Before-and-after change data:
++++++++
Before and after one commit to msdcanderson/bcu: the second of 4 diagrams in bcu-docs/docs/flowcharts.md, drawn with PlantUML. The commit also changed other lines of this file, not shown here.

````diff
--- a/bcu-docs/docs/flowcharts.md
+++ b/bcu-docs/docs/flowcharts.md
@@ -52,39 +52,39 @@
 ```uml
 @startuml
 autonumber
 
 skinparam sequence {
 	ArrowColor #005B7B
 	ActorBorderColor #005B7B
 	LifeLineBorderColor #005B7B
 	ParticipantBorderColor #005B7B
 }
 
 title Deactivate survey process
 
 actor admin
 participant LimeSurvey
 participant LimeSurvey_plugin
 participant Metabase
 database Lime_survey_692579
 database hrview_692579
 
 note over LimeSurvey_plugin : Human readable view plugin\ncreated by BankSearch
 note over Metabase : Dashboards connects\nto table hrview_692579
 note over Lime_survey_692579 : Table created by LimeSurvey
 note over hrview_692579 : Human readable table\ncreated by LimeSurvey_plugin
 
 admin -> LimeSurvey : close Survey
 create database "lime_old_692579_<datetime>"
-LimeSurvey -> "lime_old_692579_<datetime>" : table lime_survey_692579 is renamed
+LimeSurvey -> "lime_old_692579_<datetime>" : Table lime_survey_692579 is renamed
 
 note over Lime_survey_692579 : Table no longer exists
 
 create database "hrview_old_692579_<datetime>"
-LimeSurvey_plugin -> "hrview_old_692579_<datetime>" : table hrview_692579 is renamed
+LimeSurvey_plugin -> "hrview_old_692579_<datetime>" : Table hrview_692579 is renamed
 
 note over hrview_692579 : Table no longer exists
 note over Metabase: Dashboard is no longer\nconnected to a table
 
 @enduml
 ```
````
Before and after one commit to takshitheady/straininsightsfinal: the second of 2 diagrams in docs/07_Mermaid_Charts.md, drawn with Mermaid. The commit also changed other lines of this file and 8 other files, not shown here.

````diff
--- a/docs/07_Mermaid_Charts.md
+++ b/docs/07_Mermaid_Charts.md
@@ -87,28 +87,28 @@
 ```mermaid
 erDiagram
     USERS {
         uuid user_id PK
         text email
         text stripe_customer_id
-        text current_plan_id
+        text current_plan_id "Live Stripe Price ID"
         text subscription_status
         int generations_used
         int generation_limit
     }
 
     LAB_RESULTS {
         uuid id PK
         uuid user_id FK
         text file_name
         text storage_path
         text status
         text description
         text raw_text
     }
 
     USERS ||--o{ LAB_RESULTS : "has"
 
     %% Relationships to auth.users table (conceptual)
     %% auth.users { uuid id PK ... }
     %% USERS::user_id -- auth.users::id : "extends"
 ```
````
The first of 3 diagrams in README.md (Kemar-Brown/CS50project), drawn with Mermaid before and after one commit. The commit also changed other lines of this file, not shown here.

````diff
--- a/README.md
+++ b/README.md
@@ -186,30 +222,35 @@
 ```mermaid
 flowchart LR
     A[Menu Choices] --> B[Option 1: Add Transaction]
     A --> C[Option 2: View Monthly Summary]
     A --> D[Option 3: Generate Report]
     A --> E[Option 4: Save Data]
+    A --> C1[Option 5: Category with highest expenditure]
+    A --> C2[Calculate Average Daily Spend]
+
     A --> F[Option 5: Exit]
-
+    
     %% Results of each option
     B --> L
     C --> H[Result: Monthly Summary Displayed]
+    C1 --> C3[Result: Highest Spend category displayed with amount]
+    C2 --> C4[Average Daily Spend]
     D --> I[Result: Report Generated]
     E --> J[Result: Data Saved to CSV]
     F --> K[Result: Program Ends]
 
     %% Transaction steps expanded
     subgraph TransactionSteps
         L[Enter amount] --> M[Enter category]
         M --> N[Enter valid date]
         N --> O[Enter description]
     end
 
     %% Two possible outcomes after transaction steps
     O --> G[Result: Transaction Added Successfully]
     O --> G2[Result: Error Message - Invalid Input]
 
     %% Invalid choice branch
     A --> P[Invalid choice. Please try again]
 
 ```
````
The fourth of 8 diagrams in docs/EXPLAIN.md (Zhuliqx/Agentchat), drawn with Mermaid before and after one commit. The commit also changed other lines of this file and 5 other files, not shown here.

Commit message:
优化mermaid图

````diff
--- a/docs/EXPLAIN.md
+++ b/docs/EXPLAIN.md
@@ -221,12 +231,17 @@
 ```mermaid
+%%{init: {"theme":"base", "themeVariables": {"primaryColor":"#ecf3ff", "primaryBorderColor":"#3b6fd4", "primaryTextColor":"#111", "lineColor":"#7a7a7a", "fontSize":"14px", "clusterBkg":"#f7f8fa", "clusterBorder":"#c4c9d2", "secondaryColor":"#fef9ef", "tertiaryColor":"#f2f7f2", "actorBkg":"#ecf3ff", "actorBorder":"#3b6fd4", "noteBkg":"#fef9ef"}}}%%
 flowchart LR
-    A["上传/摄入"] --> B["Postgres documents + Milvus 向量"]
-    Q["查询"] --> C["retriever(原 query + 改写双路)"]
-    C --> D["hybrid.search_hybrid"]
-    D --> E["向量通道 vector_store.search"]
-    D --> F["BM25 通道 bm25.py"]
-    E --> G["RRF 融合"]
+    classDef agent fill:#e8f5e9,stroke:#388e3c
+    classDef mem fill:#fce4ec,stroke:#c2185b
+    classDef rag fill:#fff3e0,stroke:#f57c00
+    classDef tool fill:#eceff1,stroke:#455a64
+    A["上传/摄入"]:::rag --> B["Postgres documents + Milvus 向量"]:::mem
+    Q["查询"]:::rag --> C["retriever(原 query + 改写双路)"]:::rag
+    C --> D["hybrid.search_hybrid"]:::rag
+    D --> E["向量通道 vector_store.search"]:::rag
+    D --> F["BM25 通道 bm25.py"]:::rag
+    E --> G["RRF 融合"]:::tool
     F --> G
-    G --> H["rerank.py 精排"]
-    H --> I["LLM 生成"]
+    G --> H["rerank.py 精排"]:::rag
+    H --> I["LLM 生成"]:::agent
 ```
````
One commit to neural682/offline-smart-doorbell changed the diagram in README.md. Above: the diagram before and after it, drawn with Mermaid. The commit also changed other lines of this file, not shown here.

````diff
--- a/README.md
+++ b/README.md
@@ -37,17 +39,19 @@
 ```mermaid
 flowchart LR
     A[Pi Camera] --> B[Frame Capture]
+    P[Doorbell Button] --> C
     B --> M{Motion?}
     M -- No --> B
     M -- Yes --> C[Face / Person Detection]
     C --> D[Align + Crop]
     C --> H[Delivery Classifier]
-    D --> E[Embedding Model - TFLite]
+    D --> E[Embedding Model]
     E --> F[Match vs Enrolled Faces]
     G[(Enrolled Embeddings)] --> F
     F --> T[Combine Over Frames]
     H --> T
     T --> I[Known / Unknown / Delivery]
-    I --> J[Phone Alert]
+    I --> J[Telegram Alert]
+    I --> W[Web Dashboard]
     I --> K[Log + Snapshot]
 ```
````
++++++++
REQUIRED WORK: Reproduce every record in full, keeping each one exactly as it reads.

TASK OUTPUT:
Before and after one commit to msdcanderson/bcu: the second of 4 diagrams in bcu-docs/docs/flowcharts.md, drawn with PlantUML. The commit also changed other lines of this file, not shown here.

````diff
--- a/bcu-docs/docs/flowcharts.md
+++ b/bcu-docs/docs/flowcharts.md
@@ -52,39 +52,39 @@
 ```uml
 @startuml
 autonumber
 
 skinparam sequence {
 	ArrowColor #005B7B
 	ActorBorderColor #005B7B
 	LifeLineBorderColor #005B7B
 	ParticipantBorderColor #005B7B
 }
 
 title Deactivate survey process
 
 actor admin
 participant LimeSurvey
 participant LimeSurvey_plugin
 participant Metabase
 database Lime_survey_692579
 database hrview_692579
 
 note over LimeSurvey_plugin : Human readable view plugin\ncreated by BankSearch
 note over Metabase : Dashboards connects\nto table hrview_692579
 note over Lime_survey_692579 : Table created by LimeSurvey
 note over hrview_692579 : Human readable table\ncreated by LimeSurvey_plugin
 
 admin -> LimeSurvey : close Survey
 create database "lime_old_692579_<datetime>"
-LimeSurvey -> "lime_old_692579_<datetime>" : table lime_survey_692579 is renamed
+LimeSurvey -> "lime_old_692579_<datetime>" : Table lime_survey_692579 is renamed
 
 note over Lime_survey_692579 : Table no longer exists
 
 create database "hrview_old_692579_<datetime>"
-LimeSurvey_plugin -> "hrview_old_692579_<datetime>" : table hrview_692579 is renamed
+LimeSurvey_plugin -> "hrview_old_692579_<datetime>" : Table hrview_692579 is renamed
 
 note over hrview_692579 : Table no longer exists
 note over Metabase: Dashboard is no longer\nconnected to a table
 
 @enduml
 ```
````
Before and after one commit to takshitheady/straininsightsfinal: the second of 2 diagrams in docs/07_Mermaid_Charts.md, drawn with Mermaid. The commit also changed other lines of this file and 8 other files, not shown here.

````diff
--- a/docs/07_Mermaid_Charts.md
+++ b/docs/07_Mermaid_Charts.md
@@ -87,28 +87,28 @@
 ```mermaid
 erDiagram
     USERS {
         uuid user_id PK
         text email
         text stripe_customer_id
-        text current_plan_id
+        text current_plan_id "Live Stripe Price ID"
         text subscription_status
         int generations_used
         int generation_limit
     }
 
     LAB_RESULTS {
         uuid id PK
         uuid user_id FK
         text file_name
         text storage_path
         text status
         text description
         text raw_text
     }
 
     USERS ||--o{ LAB_RESULTS : "has"
 
     %% Relationships to auth.users table (conceptual)
     %% auth.users { uuid id PK ... }
     %% USERS::user_id -- auth.users::id : "extends"
 ```
````
The first of 3 diagrams in README.md (Kemar-Brown/CS50project), drawn with Mermaid before and after one commit. The commit also changed other lines of this file, not shown here.

````diff
--- a/README.md
+++ b/README.md
@@ -186,30 +222,35 @@
 ```mermaid
 flowchart LR
     A[Menu Choices] --> B[Option 1: Add Transaction]
     A --> C[Option 2: View Monthly Summary]
     A --> D[Option 3: Generate Report]
     A --> E[Option 4: Save Data]
+    A --> C1[Option 5: Category with highest expenditure]
+    A --> C2[Calculate Average Daily Spend]
+
     A --> F[Option 5: Exit]
-
+    
     %% Results of each option
     B --> L
     C --> H[Result: Monthly Summary Displayed]
+    C1 --> C3[Result: Highest Spend category displayed with amount]
+    C2 --> C4[Average Daily Spend]
     D --> I[Result: Report Generated]
     E --> J[Result: Data Saved to CSV]
     F --> K[Result: Program Ends]
 
     %% Transaction steps expanded
     subgraph TransactionSteps
         L[Enter amount] --> M[Enter category]
         M --> N[Enter valid date]
         N --> O[Enter description]
     end
 
     %% Two possible outcomes after transaction steps
     O --> G[Result: Transaction Added Successfully]
     O --> G2[Result: Error Message - Invalid Input]
 
     %% Invalid choice branch
     A --> P[Invalid choice. Please try again]
 
 ```
````
The fourth of 8 diagrams in docs/EXPLAIN.md (Zhuliqx/Agentchat), drawn with Mermaid before and after one commit. The commit also changed other lines of this file and 5 other files, not shown here.

Commit message:
优化mermaid图

````diff
--- a/docs/EXPLAIN.md
+++ b/docs/EXPLAIN.md
@@ -221,12 +231,17 @@
 ```mermaid
+%%{init: {"theme":"base", "themeVariables": {"primaryColor":"#ecf3ff", "primaryBorderColor":"#3b6fd4", "primaryTextColor":"#111", "lineColor":"#7a7a7a", "fontSize":"14px", "clusterBkg":"#f7f8fa", "clusterBorder":"#c4c9d2", "secondaryColor":"#fef9ef", "tertiaryColor":"#f2f7f2", "actorBkg":"#ecf3ff", "actorBorder":"#3b6fd4", "noteBkg":"#fef9ef"}}}%%
 flowchart LR
-    A["上传/摄入"] --> B["Postgres documents + Milvus 向量"]
-    Q["查询"] --> C["retriever(原 query + 改写双路)"]
-    C --> D["hybrid.search_hybrid"]
-    D --> E["向量通道 vector_store.search"]
-    D --> F["BM25 通道 bm25.py"]
-    E --> G["RRF 融合"]
+    classDef agent fill:#e8f5e9,stroke:#388e3c
+    classDef mem fill:#fce4ec,stroke:#c2185b
+    classDef rag fill:#fff3e0,stroke:#f57c00
+    classDef tool fill:#eceff1,stroke:#455a64
+    A["上传/摄入"]:::rag --> B["Postgres documents + Milvus 向量"]:::mem
+    Q["查询"]:::rag --> C["retriever(原 query + 改写双路)"]:::rag
+    C --> D["hybrid.search_hybrid"]:::rag
+    D --> E["向量通道 vector_store.search"]:::rag
+    D --> F["BM25 通道 bm25.py"]:::rag
+    E --> G["RRF 融合"]:::tool
     F --> G
-    G --> H["rerank.py 精排"]
-    H --> I["LLM 生成"]
+    G --> H["rerank.py 精排"]:::rag
+    H --> I["LLM 生成"]:::agent
 ```
````
One commit to neural682/offline-smart-doorbell changed the diagram in README.md. Above: the diagram before and after it, drawn with Mermaid. The commit also changed other lines of this file, not shown here.

````diff
--- a/README.md
+++ b/README.md
@@ -37,17 +39,19 @@
 ```mermaid
 flowchart LR
     A[Pi Camera] --> B[Frame Capture]
+    P[Doorbell Button] --> C
     B --> M{Motion?}
     M -- No --> B
     M -- Yes --> C[Face / Person Detection]
     C --> D[Align + Crop]
     C --> H[Delivery Classifier]
-    D --> E[Embedding Model - TFLite]
+    D --> E[Embedding Model]
     E --> F[Match vs Enrolled Faces]
     G[(Enrolled Embeddings)] --> F
     F --> T[Combine Over Frames]
     H --> T
     T --> I[Known / Unknown / Delivery]
-    I --> J[Phone Alert]
+    I --> J[Telegram Alert]
+    I --> W[Web Dashboard]
     I --> K[Log + Snapshot]
 ```
````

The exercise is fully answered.